### Record excerpts
______

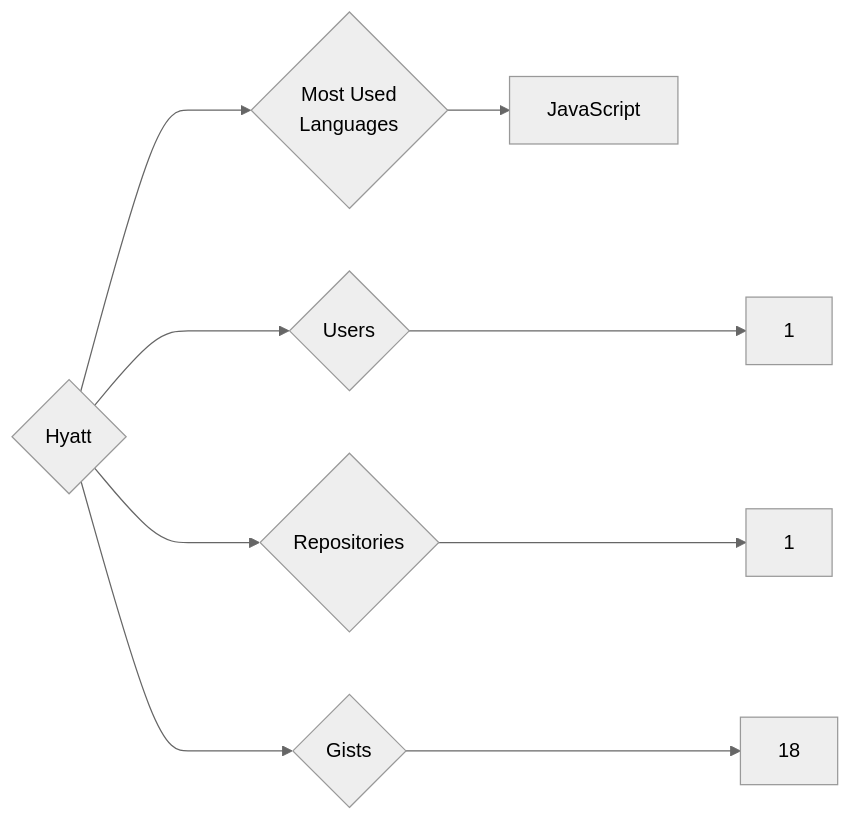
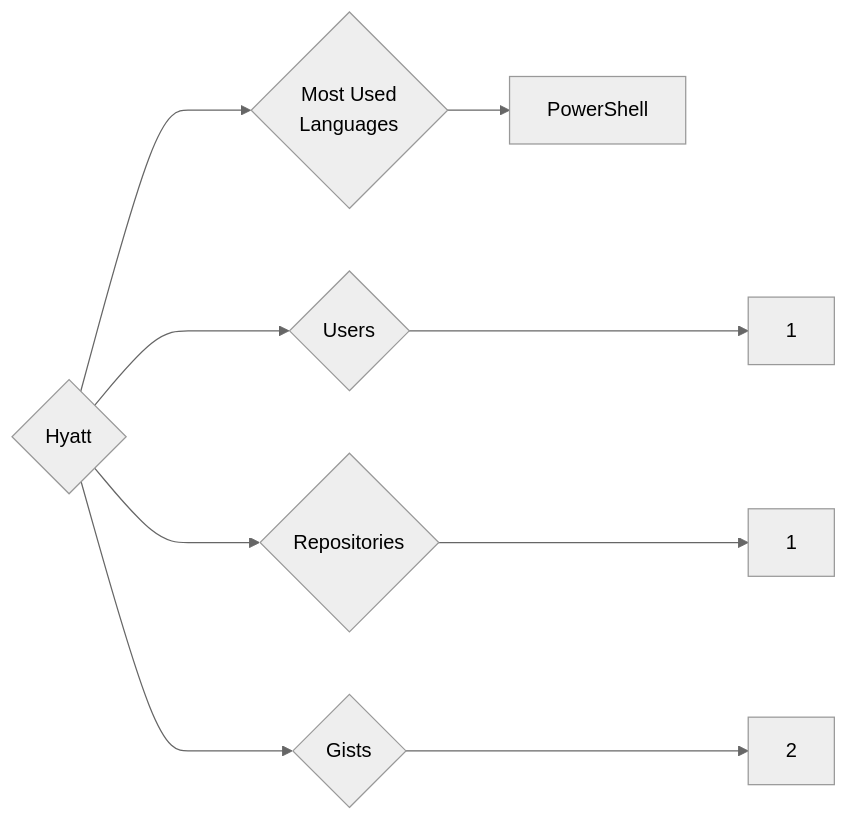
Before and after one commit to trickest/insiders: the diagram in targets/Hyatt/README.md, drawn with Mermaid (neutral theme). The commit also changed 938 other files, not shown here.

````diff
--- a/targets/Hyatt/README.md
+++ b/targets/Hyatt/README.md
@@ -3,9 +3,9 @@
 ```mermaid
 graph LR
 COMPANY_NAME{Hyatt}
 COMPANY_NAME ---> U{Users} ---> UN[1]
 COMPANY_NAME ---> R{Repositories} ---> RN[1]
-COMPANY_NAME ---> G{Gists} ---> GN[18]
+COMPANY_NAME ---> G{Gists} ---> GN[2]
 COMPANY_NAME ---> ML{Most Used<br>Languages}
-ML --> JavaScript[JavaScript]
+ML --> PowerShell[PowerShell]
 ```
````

______

### Your goal
Take from the material above every line that includes the word "Hyatt".

### Written answer
Before and after one commit to trickest/insiders: the diagram in targets/Hyatt/README.md, drawn with Mermaid (neutral theme). The commit also changed 938 other files, not shown here.
--- a/targets/Hyatt/README.md
+++ b/targets/Hyatt/README.md
 COMPANY_NAME{Hyatt}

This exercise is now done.